I had mixed feelings – sad for some things but happy for being there. Despite the time (around four o’clock), it was already dark – the downside about visiting a place close to the Winter. I took some pictures just to tell my camera that those brilliant spots were just the beginning of our trip. The beauty of Edinburgh is astonishing. Everything is so European, classic and stylish. Edinburgh Castle is just a small part of the amazing heritage. People have different tastes and opinions in life, and it’s not different about places. Some consider the city beautiful but a bit boring because it’s old and small, but it’s just perfect for me.
I like the aristocratic atmosphere along the streets. You can see some gentlemen wearing traditional clothes – the highland dress – and listen to those melancholic sounds which come from the famous bagpipes. There’s a man who plays the instrument near the famous museums, and the funniest thing is that you can see the same bagpiper in all the pictures took in Scotland. I think all my friends who visited Edinburgh have at least one photo with that nice and elegant Sir on the back. When you hear that sound, you know: you are in Scotland. Life is good.
There’s also something creepy about Edinburgh. The city is highly connected to ghosts, haunted places and similar kind of stuff. Due to its very old past, the place has a large number of historic building that contribute to a scary environment. I remember one night when I was walking around the called “old city centre”. It was cold, dark and a bit late – about 9 o’clock -, so the streets were almost empty. Apart from some pubs, all the shops were closed. The scenery was strange on the whole. Beautiful as a gothic movie, but frightening. When the bells rang… it’s spine-chilling. There are some ghost tours there (some of them in graveyards), but they seem too commercial and I couldn’t afford to pay for them. At the end of the day, I can assure that the act of strolling alone during the night plays the same role – scares you a lot.

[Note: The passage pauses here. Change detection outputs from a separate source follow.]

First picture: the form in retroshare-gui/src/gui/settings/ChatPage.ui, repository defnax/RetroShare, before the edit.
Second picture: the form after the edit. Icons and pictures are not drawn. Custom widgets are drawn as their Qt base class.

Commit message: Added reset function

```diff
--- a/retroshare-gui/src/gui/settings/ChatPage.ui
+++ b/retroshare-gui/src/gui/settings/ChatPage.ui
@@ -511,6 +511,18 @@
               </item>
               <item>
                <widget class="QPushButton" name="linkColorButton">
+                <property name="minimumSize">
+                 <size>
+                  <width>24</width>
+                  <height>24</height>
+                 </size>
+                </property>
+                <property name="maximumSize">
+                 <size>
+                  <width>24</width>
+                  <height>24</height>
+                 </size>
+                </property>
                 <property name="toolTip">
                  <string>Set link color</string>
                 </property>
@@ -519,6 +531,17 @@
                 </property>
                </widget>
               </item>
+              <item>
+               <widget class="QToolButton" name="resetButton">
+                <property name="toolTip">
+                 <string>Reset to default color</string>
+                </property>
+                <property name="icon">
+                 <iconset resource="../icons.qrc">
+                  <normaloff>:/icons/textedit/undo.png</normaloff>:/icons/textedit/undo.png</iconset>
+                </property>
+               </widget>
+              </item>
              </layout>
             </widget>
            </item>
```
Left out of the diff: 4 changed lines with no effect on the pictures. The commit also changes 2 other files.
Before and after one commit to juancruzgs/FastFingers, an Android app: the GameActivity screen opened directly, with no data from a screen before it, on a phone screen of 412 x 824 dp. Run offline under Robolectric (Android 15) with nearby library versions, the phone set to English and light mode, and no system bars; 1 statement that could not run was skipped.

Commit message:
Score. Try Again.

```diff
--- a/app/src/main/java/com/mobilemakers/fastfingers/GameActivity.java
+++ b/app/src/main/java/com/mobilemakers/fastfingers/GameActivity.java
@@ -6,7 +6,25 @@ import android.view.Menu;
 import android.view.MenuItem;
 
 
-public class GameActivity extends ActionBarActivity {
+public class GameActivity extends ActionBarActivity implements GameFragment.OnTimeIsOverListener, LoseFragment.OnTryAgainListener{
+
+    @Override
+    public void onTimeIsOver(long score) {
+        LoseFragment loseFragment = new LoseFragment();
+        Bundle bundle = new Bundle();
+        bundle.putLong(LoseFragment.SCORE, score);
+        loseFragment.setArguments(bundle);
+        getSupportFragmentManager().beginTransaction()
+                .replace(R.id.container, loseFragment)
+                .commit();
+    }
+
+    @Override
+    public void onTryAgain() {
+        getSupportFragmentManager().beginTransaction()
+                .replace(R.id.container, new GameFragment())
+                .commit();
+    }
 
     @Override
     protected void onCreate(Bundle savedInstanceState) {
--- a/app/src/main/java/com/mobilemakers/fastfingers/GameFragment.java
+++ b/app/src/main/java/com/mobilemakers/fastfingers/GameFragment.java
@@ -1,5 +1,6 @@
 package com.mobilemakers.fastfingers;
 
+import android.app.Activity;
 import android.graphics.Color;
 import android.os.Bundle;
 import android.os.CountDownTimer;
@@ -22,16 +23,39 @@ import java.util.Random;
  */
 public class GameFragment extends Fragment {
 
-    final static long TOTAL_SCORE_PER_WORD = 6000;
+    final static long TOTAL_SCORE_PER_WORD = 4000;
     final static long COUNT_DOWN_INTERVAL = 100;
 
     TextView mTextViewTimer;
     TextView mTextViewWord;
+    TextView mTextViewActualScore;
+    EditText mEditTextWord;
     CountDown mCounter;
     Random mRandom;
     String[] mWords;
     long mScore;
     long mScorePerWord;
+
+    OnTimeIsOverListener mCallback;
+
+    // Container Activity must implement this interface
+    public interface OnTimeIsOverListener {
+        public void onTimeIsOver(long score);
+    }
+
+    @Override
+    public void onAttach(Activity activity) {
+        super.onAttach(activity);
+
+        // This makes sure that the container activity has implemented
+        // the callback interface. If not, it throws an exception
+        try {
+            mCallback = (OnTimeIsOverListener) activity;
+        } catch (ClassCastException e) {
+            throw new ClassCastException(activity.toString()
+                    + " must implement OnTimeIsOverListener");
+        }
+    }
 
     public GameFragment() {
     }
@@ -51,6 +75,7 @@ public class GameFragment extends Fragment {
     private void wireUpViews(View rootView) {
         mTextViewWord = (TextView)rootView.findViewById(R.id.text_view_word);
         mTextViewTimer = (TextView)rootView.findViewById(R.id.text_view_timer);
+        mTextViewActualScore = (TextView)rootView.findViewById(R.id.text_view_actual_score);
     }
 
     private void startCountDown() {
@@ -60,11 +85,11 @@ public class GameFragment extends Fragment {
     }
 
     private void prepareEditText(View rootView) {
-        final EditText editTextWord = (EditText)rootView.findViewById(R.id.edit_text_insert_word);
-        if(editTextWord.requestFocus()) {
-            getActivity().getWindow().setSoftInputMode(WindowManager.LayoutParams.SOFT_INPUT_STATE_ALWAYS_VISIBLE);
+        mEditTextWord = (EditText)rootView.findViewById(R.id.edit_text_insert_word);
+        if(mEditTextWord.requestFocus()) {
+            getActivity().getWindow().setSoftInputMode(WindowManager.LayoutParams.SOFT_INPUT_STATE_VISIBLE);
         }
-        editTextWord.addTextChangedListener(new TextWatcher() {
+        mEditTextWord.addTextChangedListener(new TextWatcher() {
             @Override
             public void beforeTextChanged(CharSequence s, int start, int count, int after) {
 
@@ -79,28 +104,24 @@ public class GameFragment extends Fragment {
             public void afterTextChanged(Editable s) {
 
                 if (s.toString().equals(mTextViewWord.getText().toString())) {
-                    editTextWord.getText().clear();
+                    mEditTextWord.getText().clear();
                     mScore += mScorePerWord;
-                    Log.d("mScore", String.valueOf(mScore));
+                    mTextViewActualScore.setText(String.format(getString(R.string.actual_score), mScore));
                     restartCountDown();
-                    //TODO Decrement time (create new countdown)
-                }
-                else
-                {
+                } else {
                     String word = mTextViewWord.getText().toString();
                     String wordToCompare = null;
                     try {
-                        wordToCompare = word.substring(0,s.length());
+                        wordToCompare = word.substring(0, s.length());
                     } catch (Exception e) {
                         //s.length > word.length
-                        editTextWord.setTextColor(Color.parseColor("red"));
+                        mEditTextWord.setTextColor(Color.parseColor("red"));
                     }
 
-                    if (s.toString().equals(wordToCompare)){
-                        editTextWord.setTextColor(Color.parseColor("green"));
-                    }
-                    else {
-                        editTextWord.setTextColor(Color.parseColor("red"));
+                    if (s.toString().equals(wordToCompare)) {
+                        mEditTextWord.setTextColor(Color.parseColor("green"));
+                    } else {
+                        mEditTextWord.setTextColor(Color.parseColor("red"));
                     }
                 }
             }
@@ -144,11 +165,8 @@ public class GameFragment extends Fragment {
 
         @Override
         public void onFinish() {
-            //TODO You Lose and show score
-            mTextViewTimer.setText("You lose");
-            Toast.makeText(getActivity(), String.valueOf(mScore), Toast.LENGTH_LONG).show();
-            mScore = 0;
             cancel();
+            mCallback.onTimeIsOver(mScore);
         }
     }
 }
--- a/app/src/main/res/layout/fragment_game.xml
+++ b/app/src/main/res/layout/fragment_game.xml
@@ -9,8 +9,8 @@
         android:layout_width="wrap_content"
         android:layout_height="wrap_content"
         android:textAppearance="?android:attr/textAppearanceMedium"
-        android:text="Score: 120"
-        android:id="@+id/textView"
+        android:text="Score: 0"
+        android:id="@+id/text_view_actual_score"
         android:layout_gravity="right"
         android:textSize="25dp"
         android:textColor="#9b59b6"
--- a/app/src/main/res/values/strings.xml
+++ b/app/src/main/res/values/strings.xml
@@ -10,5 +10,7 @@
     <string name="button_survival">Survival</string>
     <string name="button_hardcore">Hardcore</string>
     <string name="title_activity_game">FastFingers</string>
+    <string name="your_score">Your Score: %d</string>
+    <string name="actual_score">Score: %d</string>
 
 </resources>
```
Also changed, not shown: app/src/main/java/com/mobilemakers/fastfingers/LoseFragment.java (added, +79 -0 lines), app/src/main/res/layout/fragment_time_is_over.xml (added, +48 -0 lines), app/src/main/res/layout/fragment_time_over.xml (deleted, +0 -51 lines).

Despite some sad feelings in the beginning, I had a wonderful time in Edinburgh. I wish I could live there for a while, perhaps one year, just to tell people that my place was one of the most charming European cities. I still had many countries to discover, but that one was more than a dream. It’s a pity that I couldn’t visit the countryside (the day trip to Loch Ness costs too many pounds), but I promised myself to go back one day. And I’m sure that I will. Wait for me, Scotland.